The British bank agreed to pay $450 million last week to settle accusations that it had tried to manipulate key interest rates. The rates are used to determine the cost of things like credit cards, mortgages, and home loans. Other banks involved in the scandal include JPMorgan Chase and Citigroup.
Rob Watson, a correspondent for the BBC, believes that this was not all about Diamond. "I don't think this about one man," Watson says. "There is a sense that this is something much wider." While Barclays did pay out a huge sum in penalties, the Financial Services Authority, Britain's regulatory body, is continuing to investigate other major banks' possible actions in the interest rate manipulation scandal. Secondly, there will be a closer look at the manipulation of Libor, the interbank lending rate.
Britain's coalition government also wants Parliament to lead an inquiry into the culture of high-powered investment banks, while the opposing Labor Party is pushing for a judge-led approach. This was a culture that permitted open discussion of the manipulation of interest rates like the Libor, which affects all kinds of rates around the world. Deputy Prime Minister Nick Clegg placed the blame on the top leaders of Barclays when he said, “Now that the chairman of Barclays [Marcus Agius] has fallen on his sword and has taken responsibility for what has happened, everybody is asking when are the other senior people at the top of Barclays going to take responsibility for the things that happened on their watch. I don’t think it is for politicians to individually hire and fire bankers, but I do think the buck stops at the top.”

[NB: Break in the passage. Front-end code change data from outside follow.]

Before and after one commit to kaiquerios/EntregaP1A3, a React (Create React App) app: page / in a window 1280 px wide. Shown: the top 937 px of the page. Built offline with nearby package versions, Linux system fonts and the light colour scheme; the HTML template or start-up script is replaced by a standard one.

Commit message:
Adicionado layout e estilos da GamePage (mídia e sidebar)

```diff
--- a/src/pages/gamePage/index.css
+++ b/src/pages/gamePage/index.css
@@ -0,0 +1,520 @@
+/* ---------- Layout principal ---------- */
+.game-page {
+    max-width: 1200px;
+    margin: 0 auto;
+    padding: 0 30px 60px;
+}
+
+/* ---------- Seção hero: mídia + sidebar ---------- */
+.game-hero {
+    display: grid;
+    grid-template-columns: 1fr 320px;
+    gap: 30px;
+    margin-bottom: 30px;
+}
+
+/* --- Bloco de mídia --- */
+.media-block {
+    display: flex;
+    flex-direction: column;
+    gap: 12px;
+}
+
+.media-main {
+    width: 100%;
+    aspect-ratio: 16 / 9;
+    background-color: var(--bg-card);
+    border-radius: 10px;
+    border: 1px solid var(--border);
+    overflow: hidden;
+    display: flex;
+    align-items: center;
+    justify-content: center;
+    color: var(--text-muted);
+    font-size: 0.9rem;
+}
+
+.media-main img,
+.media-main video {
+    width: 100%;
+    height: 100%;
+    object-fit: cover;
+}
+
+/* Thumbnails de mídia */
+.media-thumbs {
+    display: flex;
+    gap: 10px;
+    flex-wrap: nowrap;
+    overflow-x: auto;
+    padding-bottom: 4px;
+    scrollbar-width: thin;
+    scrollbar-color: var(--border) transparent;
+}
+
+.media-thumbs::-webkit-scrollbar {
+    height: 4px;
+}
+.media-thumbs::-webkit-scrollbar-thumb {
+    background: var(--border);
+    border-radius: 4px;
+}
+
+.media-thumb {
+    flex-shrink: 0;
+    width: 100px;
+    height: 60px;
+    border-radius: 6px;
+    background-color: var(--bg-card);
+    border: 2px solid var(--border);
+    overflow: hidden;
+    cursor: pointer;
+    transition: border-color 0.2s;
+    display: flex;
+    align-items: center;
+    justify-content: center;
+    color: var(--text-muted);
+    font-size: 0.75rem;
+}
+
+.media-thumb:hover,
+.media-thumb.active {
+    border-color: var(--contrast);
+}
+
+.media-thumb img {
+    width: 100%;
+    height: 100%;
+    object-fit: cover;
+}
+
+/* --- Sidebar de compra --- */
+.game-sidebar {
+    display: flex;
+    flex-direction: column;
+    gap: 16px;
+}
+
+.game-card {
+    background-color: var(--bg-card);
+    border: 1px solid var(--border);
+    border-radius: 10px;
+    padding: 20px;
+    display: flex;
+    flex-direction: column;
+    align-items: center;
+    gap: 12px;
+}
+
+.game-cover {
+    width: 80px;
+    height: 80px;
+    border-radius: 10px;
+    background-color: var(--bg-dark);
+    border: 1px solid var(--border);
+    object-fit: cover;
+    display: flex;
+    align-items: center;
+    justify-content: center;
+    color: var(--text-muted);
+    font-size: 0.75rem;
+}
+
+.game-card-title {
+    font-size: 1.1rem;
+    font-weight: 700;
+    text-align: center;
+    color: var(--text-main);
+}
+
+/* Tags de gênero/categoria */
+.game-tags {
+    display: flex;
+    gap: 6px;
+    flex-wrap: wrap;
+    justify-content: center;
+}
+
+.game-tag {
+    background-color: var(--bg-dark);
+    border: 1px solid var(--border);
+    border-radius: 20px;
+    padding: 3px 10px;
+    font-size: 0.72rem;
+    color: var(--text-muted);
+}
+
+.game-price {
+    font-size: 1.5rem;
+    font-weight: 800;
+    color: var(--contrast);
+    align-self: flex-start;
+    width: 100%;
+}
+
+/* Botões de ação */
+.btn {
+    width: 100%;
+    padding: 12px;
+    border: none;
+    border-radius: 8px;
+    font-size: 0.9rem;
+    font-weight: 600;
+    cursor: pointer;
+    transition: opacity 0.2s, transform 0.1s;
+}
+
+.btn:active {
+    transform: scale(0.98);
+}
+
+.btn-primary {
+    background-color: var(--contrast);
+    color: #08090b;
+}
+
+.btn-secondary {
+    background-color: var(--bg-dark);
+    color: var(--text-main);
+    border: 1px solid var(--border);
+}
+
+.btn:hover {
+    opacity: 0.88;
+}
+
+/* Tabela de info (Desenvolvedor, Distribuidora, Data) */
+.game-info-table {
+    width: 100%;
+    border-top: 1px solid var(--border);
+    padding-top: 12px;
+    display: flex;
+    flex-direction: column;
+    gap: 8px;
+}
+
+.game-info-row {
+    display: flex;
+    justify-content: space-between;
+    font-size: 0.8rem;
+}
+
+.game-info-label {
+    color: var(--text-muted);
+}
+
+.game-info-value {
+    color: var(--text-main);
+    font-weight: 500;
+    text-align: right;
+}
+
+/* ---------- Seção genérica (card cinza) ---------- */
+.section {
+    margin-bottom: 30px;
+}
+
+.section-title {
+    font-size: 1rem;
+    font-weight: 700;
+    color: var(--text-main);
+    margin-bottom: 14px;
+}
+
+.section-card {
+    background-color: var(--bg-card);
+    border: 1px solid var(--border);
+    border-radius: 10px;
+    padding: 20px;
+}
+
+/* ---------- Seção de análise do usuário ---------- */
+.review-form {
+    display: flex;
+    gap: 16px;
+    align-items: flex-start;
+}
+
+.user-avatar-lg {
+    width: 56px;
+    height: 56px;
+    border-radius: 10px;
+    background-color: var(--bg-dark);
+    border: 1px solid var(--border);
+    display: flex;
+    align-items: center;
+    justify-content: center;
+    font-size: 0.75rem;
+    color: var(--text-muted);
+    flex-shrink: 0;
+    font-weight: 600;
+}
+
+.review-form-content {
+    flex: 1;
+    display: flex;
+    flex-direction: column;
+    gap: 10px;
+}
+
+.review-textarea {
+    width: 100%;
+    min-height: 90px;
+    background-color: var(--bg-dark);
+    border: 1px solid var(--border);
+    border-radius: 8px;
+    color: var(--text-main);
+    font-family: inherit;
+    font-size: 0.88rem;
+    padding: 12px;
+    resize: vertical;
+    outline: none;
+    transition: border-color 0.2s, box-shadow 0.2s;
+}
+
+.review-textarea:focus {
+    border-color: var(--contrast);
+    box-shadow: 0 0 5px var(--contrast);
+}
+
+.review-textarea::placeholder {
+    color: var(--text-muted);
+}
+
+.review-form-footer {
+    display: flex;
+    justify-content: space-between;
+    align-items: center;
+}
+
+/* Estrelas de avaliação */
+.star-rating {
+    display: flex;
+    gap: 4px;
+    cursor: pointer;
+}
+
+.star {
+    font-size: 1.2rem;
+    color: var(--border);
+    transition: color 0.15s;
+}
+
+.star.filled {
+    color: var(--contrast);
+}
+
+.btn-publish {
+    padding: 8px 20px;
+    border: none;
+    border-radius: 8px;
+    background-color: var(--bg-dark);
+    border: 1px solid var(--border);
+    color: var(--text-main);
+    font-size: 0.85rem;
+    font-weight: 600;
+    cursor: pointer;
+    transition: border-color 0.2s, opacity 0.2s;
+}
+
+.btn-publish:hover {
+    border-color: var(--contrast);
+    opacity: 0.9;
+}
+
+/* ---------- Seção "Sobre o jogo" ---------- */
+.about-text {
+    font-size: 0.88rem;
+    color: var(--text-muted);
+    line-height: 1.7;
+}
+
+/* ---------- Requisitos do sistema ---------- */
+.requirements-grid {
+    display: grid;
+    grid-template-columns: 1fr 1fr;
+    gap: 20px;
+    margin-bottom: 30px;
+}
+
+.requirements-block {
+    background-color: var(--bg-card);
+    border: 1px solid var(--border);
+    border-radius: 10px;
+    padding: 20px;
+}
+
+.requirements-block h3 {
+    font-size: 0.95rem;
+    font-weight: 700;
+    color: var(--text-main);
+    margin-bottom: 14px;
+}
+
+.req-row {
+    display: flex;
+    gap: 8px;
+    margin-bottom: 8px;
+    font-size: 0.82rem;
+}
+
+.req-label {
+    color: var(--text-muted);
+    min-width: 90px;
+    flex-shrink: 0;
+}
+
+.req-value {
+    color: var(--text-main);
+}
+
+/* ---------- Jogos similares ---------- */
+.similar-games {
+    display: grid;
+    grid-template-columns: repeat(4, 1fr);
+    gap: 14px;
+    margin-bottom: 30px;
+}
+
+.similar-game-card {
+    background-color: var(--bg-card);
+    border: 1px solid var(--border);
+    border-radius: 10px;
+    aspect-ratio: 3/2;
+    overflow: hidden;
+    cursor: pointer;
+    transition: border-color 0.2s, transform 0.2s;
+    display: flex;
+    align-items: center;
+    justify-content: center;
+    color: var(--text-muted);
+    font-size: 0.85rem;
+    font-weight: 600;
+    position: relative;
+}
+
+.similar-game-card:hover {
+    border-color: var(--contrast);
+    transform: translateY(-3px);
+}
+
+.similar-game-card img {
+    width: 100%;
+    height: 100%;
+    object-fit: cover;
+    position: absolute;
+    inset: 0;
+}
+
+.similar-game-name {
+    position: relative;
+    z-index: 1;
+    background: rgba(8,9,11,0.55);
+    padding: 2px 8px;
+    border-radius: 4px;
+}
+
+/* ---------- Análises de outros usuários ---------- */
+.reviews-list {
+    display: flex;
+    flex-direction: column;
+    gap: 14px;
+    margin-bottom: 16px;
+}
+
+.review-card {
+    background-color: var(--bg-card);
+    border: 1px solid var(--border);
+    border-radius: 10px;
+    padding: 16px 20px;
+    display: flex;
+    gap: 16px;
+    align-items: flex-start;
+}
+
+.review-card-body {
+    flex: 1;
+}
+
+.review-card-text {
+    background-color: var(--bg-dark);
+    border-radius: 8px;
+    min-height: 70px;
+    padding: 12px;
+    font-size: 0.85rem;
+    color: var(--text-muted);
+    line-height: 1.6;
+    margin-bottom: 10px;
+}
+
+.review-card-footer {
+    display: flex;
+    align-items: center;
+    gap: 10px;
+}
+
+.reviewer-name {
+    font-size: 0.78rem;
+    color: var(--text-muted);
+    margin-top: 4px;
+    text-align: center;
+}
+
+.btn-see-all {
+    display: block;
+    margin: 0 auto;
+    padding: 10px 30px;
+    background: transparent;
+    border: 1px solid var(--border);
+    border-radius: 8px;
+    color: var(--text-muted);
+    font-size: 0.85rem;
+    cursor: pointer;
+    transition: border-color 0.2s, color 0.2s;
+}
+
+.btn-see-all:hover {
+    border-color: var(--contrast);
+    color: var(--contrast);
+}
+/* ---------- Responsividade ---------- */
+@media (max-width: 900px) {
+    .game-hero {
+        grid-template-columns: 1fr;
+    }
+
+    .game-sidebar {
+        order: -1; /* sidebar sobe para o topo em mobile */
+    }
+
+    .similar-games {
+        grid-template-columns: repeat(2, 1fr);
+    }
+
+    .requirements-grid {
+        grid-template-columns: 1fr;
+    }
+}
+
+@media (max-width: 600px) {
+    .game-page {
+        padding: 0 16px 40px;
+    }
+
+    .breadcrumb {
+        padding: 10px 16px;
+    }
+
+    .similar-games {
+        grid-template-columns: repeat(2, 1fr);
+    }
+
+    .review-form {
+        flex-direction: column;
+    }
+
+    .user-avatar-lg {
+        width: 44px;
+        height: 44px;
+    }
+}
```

Barclays and other financial institutions have also come under fire from members outside the United Kingdom. The recent investigations prompted critical comments from president of the European Commission, José Manuel Barroso: "We have seen, once again, in recent months and weeks, both in the United States and Europe, including some of the major banking institutions, that practices that have fueled financial crises are not yet eradicated rom the center." Watson believes that critics of Barroso's accusations will call the speech "an extremely political bit of posturing."
"There is a view amongst critics that yes, of course, there has been a banking crisis, and sometimes that gets labeled as something Anglo-Saxon, but I think an awful lot of economists will tell you, 'Well, that's one thing,'" Watson says. "But completely separately to that, the Eurozone has managed its affairs very, very badly. Lots of governments in the Eurozone have been living way beyond their means, and spending far more than they got in revenues."
The recent investigations have prompted greater scrutiny and more call for financial reforms in the United Kingdom, including legislation for increased shareholder oversight on banking executives' salaries. "There have been changes on the way," Watson says.